- Work instruction:
The records below must be returned exactly, with every picture left out.

- Source material:
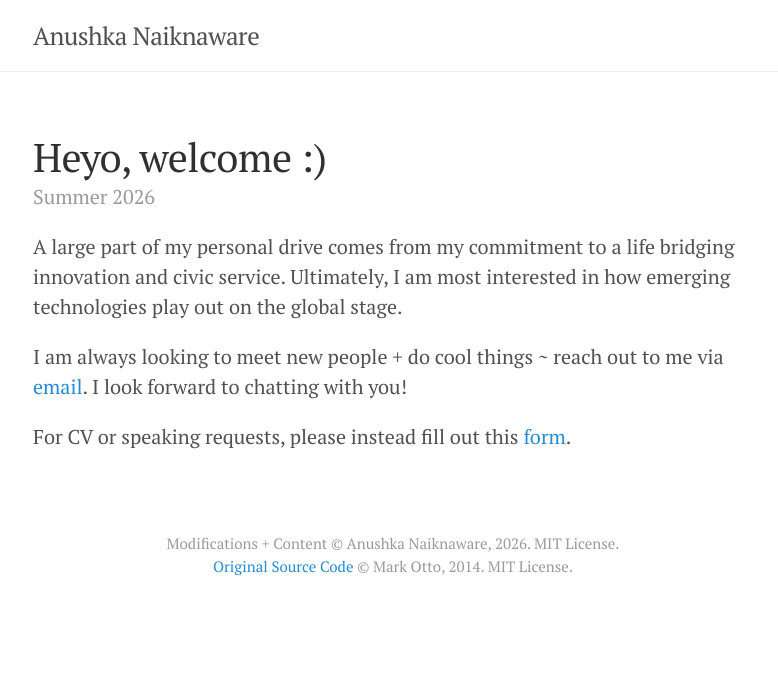
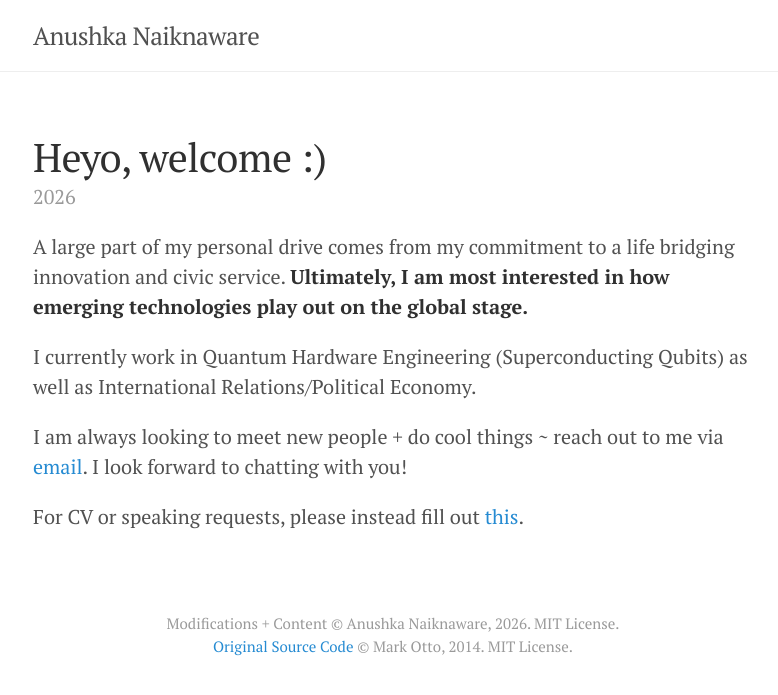
Before and after one commit to anushkanaiknaware/anushkanaiknaware.github.io, a Jekyll site: the page built from _posts/2026-08-20-home.md, in a window 1280 px wide. Shown: the top 695 px of the page, without its empty margins (247-1025 px from the left). Built offline with Jekyll 4.4.1, drawn with Linux system fonts in a browser that asks for light colours.

```diff
--- a/_posts/2026-08-20-home.md
+++ b/_posts/2026-08-20-home.md
@@ -1,10 +1,12 @@
 ---
 layout: post
 title: Heyo, welcome :)
-season: Summer
+season:
 ---
-A large part of my personal drive comes from my commitment to a life bridging innovation and civic service. Ultimately, I am most interested in how emerging technologies play out on the global stage.
+A large part of my personal drive comes from my commitment to a life bridging innovation and civic service. **Ultimately, I am most interested in how emerging technologies play out on the global stage.**
+
+I currently work in Quantum Hardware Engineering (Superconducting Qubits) as well as International Relations/Political Economy.
 
 I am always looking to meet new people + do cool things ~ reach out to me via <a href="mailto:{{ site.author.email }}">email</a>. I look forward to chatting with you!
 
- For CV or speaking requests, please instead fill out this <a href="https://airtable.com/appyP7cJh6WmiJjuA/pagsIdhWwfHoUZk0A/form">form</a>.
+ For CV or speaking requests, please instead fill out <a href="https://airtable.com/appyP7cJh6WmiJjuA/pagsIdhWwfHoUZk0A/form">this</a>.
```
Also changed, not shown: _posts/2026-08-21-intro.md (+2 -4 lines), _posts/2026-08-22-theory.md (+1 -1 lines).
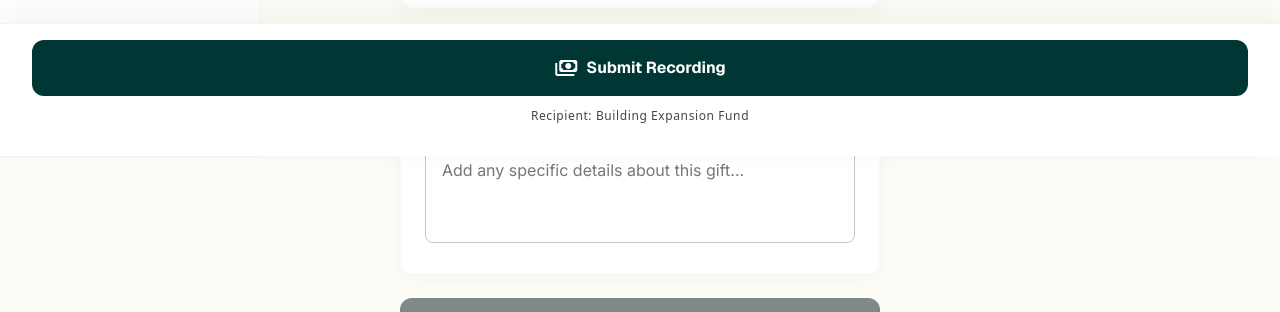
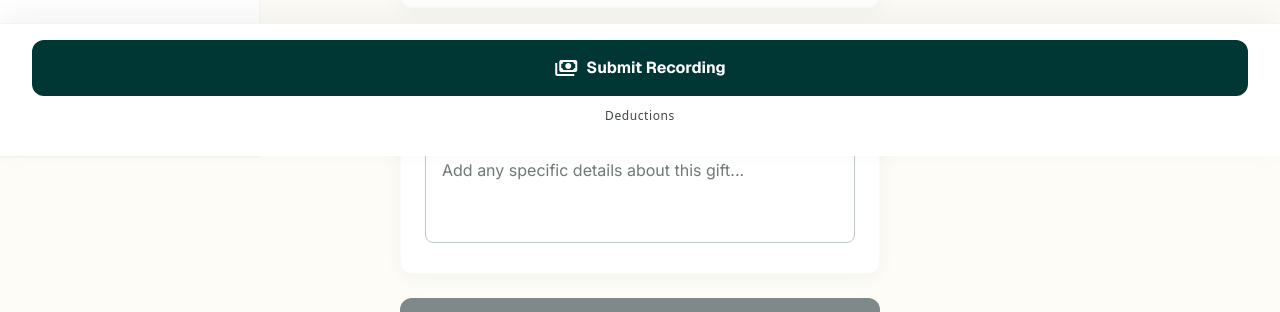
Before and after one commit to devisunknown/church-management-system, a Django app: page /money/add/ in a window 1280 px wide. Shown: the part 644-956 px from the top of the page. Run offline with Django 5.2, Linux system fonts and the light colour scheme; a user stored in the database is signed in; some libraries are stand-ins or nearby versions; grey boxes are pictures that could not be loaded.

Commit message:
Update addmoney.html

```diff
--- a/Templates/addmoney.html
+++ b/Templates/addmoney.html
@@ -208,7 +208,7 @@ Deduction
 <span class="material-symbols-outlined" id="submit-icon">payments</span>
 <span id="submit-label">Submit Recording</span>
         </button>
-<p class="text-center text-label-md text-on-surface-variant">Recipient: Building Expansion Fund</p>
+<p class="text-center text-label-md text-on-surface-variant">Deductions</p>
 </div>
 
 <nav class="hidden md:flex fixed left-0 top-0 w-sidebar-width h-screen p-6 flex-col gap-y-4 bg-surface-container-lowest border-r border-outline-variant/10 shadow-sm">
```
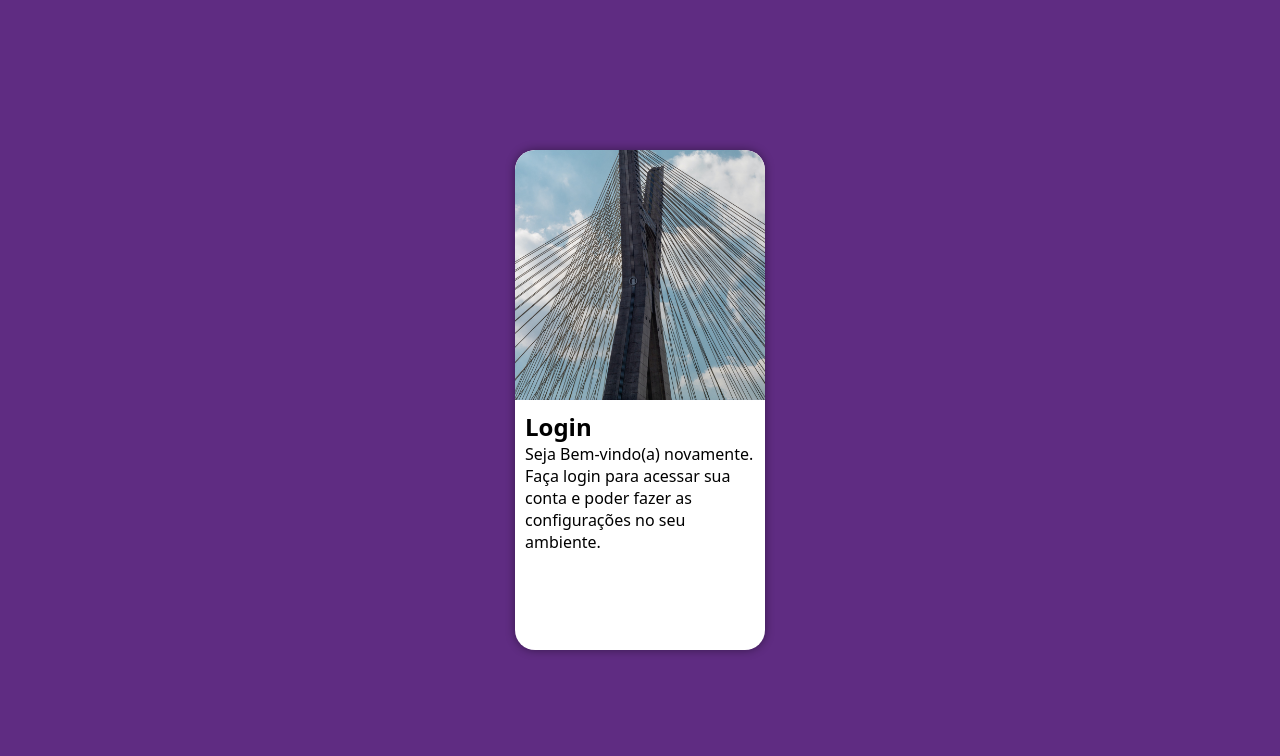
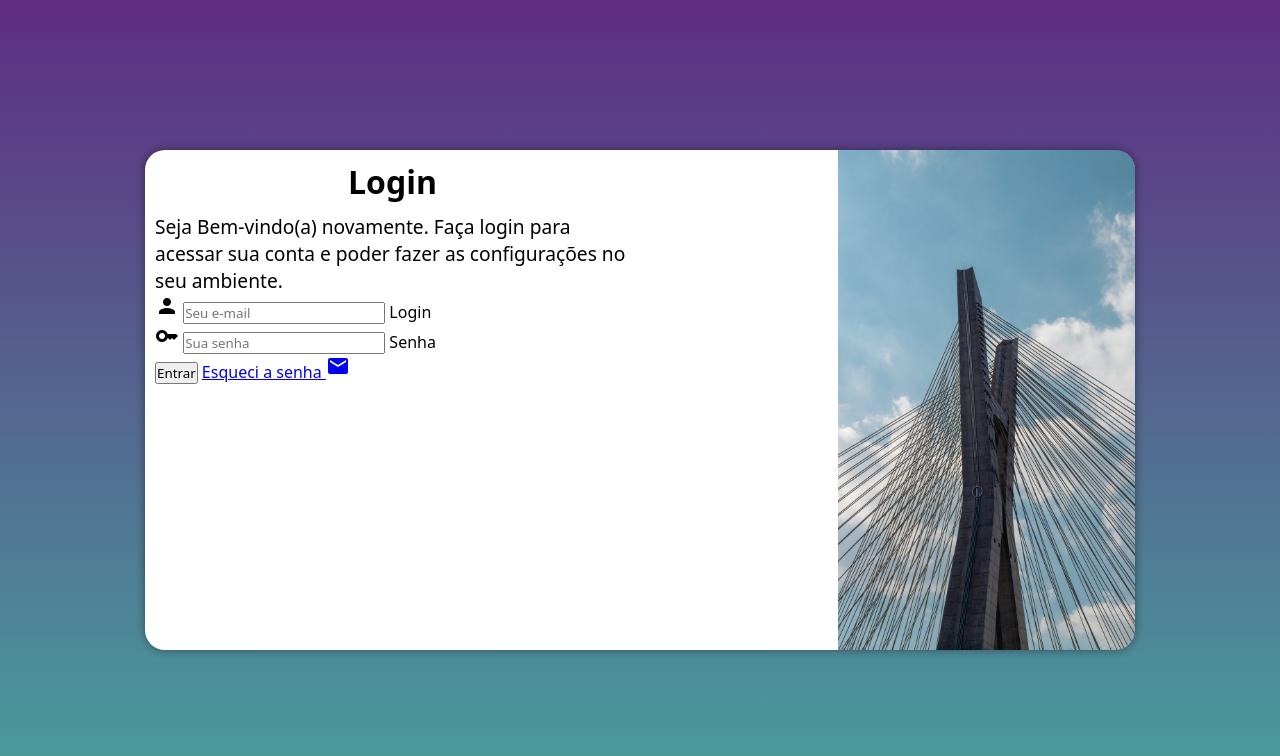
Before and after one commit to matheus-augusto36/projeto-login, a plain HTML site: page index.html in a window 1280 px wide. Drawn offline with Linux system fonts and the light colour scheme.

Commit message:
Formulário de login criado

```diff
--- a/estilos/media-query.css
+++ b/estilos/media-query.css
@@ -49,4 +49,36 @@
         float: right;
         width: 70%;
     }
+
 }
+
+@media screen and (min-width: 992px) {
+    body {
+        background-image: linear-gradient(to top, #49a09d, #5f2c82);
+    }
+
+    #login {
+        width: 990px;
+    }
+
+    #login > #imagem {
+        border-radius: 0px;
+        float: right;
+        width: 30%;
+        height: 100%;
+    }
+
+    #login > #formulario {
+        float: left;
+        width: 50%;
+    }
+
+    #formulario > h1 {
+        font-size: 2em;
+    }
+
+    #formulario > p {
+        font-size: 1.2em;
+    }
+
+}
--- a/estilos/style.css
+++ b/estilos/style.css
@@ -52,3 +52,12 @@ main {
     display: block;
     padding: 10px;
 }
+
+#formulario > h1 {
+    text-align: center;
+    margin-bottom: 10px;
+}
+
+#formulario > p {
+    font-size: 0.8em;
+}
--- a/index.html
+++ b/index.html
@@ -7,6 +7,8 @@
     <title>Login</title>
     <link rel="stylesheet" href="estilos/style.css">
     <link rel="stylesheet" href="estilos/media-query.css">
+    <link href="https://fonts.googleapis.com/icon?family=Material+Icons"
+      rel="stylesheet">
 </head>
 <body>
     <main>
@@ -17,8 +19,19 @@
             <div id="formulario">
                 <h1>Login</h1>
                 <p>Seja Bem-vindo(a) novamente. Faça login para acessar sua conta e poder fazer as configurações no seu ambiente.</p>
-                <form action="login.php" method="post">
-
+                <form action="login.php" method="post" autocomplete="on">
+                    <div class="campo">
+                        <span class="material-icons">person</span>
+                        <input type="email" name="login" id="ilogin" placeholder="Seu e-mail" autocomplete="email" required maxlength="30">
+                        <label for="ilogin">Login</label>
+                    </div>
+                    <div class="campo">
+                        <span class="material-icons">key</span>
+                        <input type="password" name="senha" id="isenha" placeholder="Sua senha" autocomplete="current-password" required minlength="8" maxlength="20">
+                        <label for="isenha">Senha</label>
+                    </div>
+                    <input type="submit" value="Entrar">
+                    <a href="esqueci.html">Esqueci a senha <span class="material-icons">mail</span></a>
                 </form>
             </div>
         </section>
```
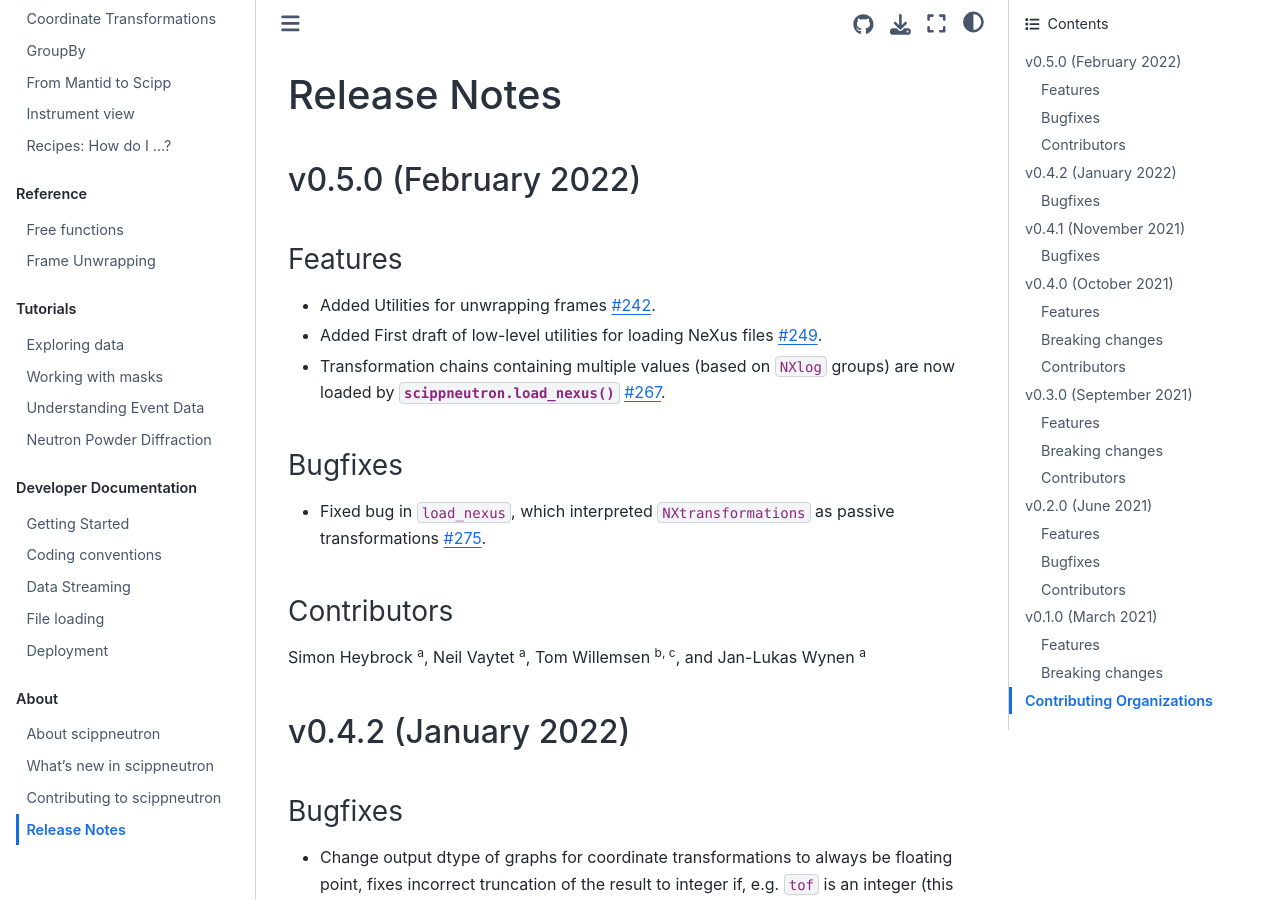
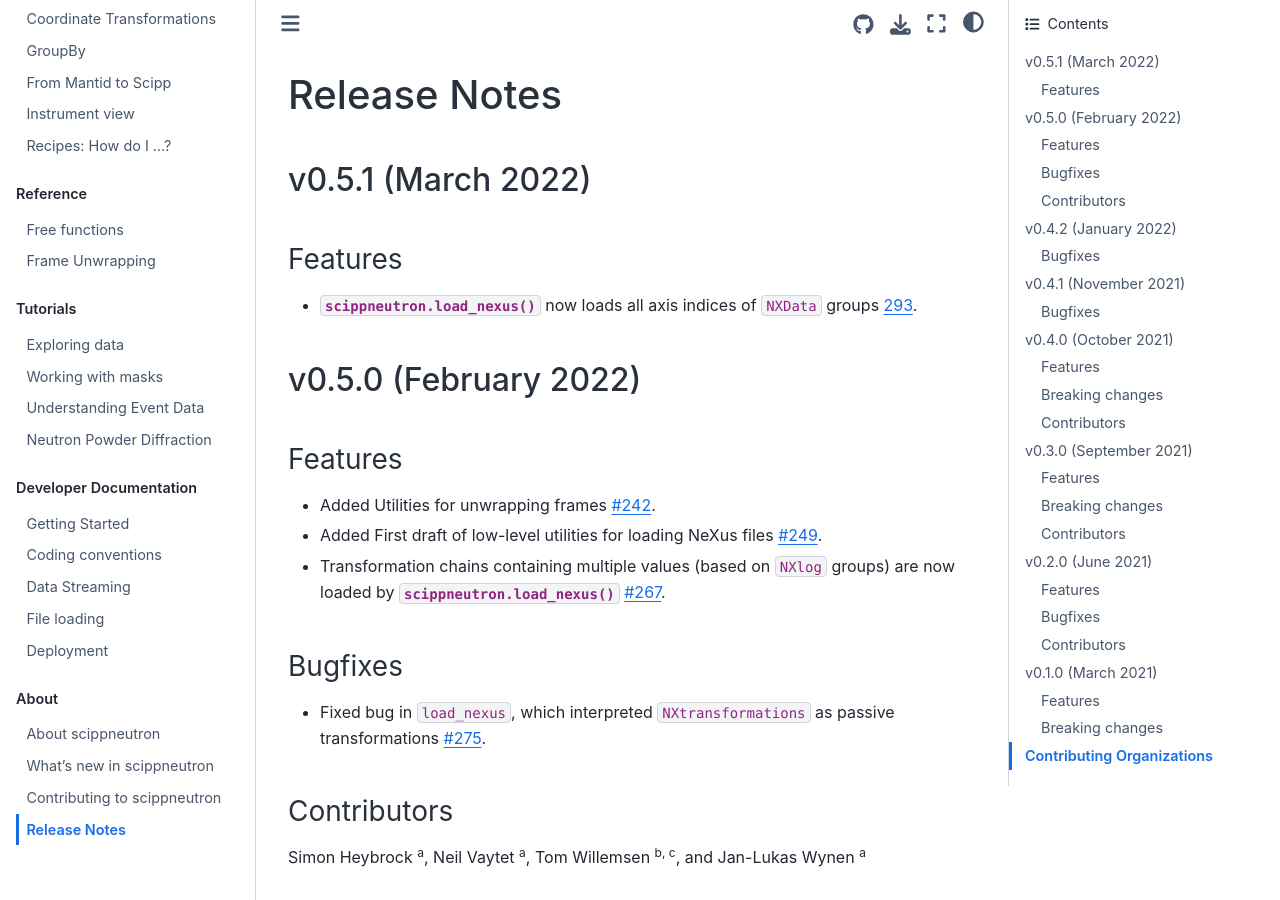
Before and after one commit to scipp/scippneutron, a Sphinx documentation site: the page built from docs/about/release-notes.rst, in a window 1280 px wide and 900 px high. Built offline with Sphinx 7.4.7 and the Sphinx Book theme 1.1.4, drawn with Linux system fonts in a browser that asks for light colours.

Commit message:
Add release note on loading all NXData axes

```diff
--- a/docs/about/release-notes.rst
+++ b/docs/about/release-notes.rst
@@ -2,6 +2,15 @@
 
 Release Notes
 =============
+
+v0.5.1 (March 2022)
+-------------------
+
+Features
+~~~~~~~~
+
+* :func:`scippneutron.load_nexus` now loads all axis indices of ``NXData`` groups `293 <https://github.com/scipp/scippneutron/pull/293>`_.
+
 
 v0.5.0 (February 2022)
 ----------------------
```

- Response to this task:
Before and after one commit to anushkanaiknaware/anushkanaiknaware.github.io, a Jekyll site: the page built from _posts/2026-08-20-home.md, in a window 1280 px wide. Shown: the top 695 px of the page, without its empty margins (247-1025 px from the left). Built offline with Jekyll 4.4.1, drawn with Linux system fonts in a browser that asks for light colours.

```diff
--- a/_posts/2026-08-20-home.md
+++ b/_posts/2026-08-20-home.md
@@ -1,10 +1,12 @@
 ---
 layout: post
 title: Heyo, welcome :)
-season: Summer
+season:
 ---
-A large part of my personal drive comes from my commitment to a life bridging innovation and civic service. Ultimately, I am most interested in how emerging technologies play out on the global stage.
+A large part of my personal drive comes from my commitment to a life bridging innovation and civic service. **Ultimately, I am most interested in how emerging technologies play out on the global stage.**
+
+I currently work in Quantum Hardware Engineering (Superconducting Qubits) as well as International Relations/Political Economy.
 
 I am always looking to meet new people + do cool things ~ reach out to me via <a href="mailto:{{ site.author.email }}">email</a>. I look forward to chatting with you!
 
- For CV or speaking requests, please instead fill out this <a href="https://airtable.com/appyP7cJh6WmiJjuA/pagsIdhWwfHoUZk0A/form">form</a>.
+ For CV or speaking requests, please instead fill out <a href="https://airtable.com/appyP7cJh6WmiJjuA/pagsIdhWwfHoUZk0A/form">this</a>.
```
Also changed, not shown: _posts/2026-08-21-intro.md (+2 -4 lines), _posts/2026-08-22-theory.md (+1 -1 lines).
Before and after one commit to devisunknown/church-management-system, a Django app: page /money/add/ in a window 1280 px wide. Shown: the part 644-956 px from the top of the page. Run offline with Django 5.2, Linux system fonts and the light colour scheme; a user stored in the database is signed in; some libraries are stand-ins or nearby versions; grey boxes are pictures that could not be loaded.

Commit message:
Update addmoney.html

```diff
--- a/Templates/addmoney.html
+++ b/Templates/addmoney.html
@@ -208,7 +208,7 @@ Deduction
 <span class="material-symbols-outlined" id="submit-icon">payments</span>
 <span id="submit-label">Submit Recording</span>
         </button>
-<p class="text-center text-label-md text-on-surface-variant">Recipient: Building Expansion Fund</p>
+<p class="text-center text-label-md text-on-surface-variant">Deductions</p>
 </div>
 
 <nav class="hidden md:flex fixed left-0 top-0 w-sidebar-width h-screen p-6 flex-col gap-y-4 bg-surface-container-lowest border-r border-outline-variant/10 shadow-sm">
```
Before and after one commit to matheus-augusto36/projeto-login, a plain HTML site: page index.html in a window 1280 px wide. Drawn offline with Linux system fonts and the light colour scheme.

Commit message:
Formulário de login criado

```diff
--- a/estilos/media-query.css
+++ b/estilos/media-query.css
@@ -49,4 +49,36 @@
         float: right;
         width: 70%;
     }
+
 }
+
+@media screen and (min-width: 992px) {
+    body {
+        background-image: linear-gradient(to top, #49a09d, #5f2c82);
+    }
+
+    #login {
+        width: 990px;
+    }
+
+    #login > #imagem {
+        border-radius: 0px;
+        float: right;
+        width: 30%;
+        height: 100%;
+    }
+
+    #login > #formulario {
+        float: left;
+        width: 50%;
+    }
+
+    #formulario > h1 {
+        font-size: 2em;
+    }
+
+    #formulario > p {
+        font-size: 1.2em;
+    }
+
+}
--- a/estilos/style.css
+++ b/estilos/style.css
@@ -52,3 +52,12 @@ main {
     display: block;
     padding: 10px;
 }
+
+#formulario > h1 {
+    text-align: center;
+    margin-bottom: 10px;
+}
+
+#formulario > p {
+    font-size: 0.8em;
+}
--- a/index.html
+++ b/index.html
@@ -7,6 +7,8 @@
     <title>Login</title>
     <link rel="stylesheet" href="estilos/style.css">
     <link rel="stylesheet" href="estilos/media-query.css">
+    <link href="https://fonts.googleapis.com/icon?family=Material+Icons"
+      rel="stylesheet">
 </head>
 <body>
     <main>
@@ -17,8 +19,19 @@
             <div id="formulario">
                 <h1>Login</h1>
                 <p>Seja Bem-vindo(a) novamente. Faça login para acessar sua conta e poder fazer as configurações no seu ambiente.</p>
-                <form action="login.php" method="post">
-
+                <form action="login.php" method="post" autocomplete="on">
+                    <div class="campo">
+                        <span class="material-icons">person</span>
+                        <input type="email" name="login" id="ilogin" placeholder="Seu e-mail" autocomplete="email" required maxlength="30">
+                        <label for="ilogin">Login</label>
+                    </div>
+                    <div class="campo">
+                        <span class="material-icons">key</span>
+                        <input type="password" name="senha" id="isenha" placeholder="Sua senha" autocomplete="current-password" required minlength="8" maxlength="20">
+                        <label for="isenha">Senha</label>
+                    </div>
+                    <input type="submit" value="Entrar">
+                    <a href="esqueci.html">Esqueci a senha <span class="material-icons">mail</span></a>
                 </form>
             </div>
         </section>
```
Before and after one commit to scipp/scippneutron, a Sphinx documentation site: the page built from docs/about/release-notes.rst, in a window 1280 px wide and 900 px high. Built offline with Sphinx 7.4.7 and the Sphinx Book theme 1.1.4, drawn with Linux system fonts in a browser that asks for light colours.

Commit message:
Add release note on loading all NXData axes

```diff
--- a/docs/about/release-notes.rst
+++ b/docs/about/release-notes.rst
@@ -2,6 +2,15 @@
 
 Release Notes
 =============
+
+v0.5.1 (March 2022)
+-------------------
+
+Features
+~~~~~~~~
+
+* :func:`scippneutron.load_nexus` now loads all axis indices of ``NXData`` groups `293 <https://github.com/scipp/scippneutron/pull/293>`_.
+
 
 v0.5.0 (February 2022)
 ----------------------
```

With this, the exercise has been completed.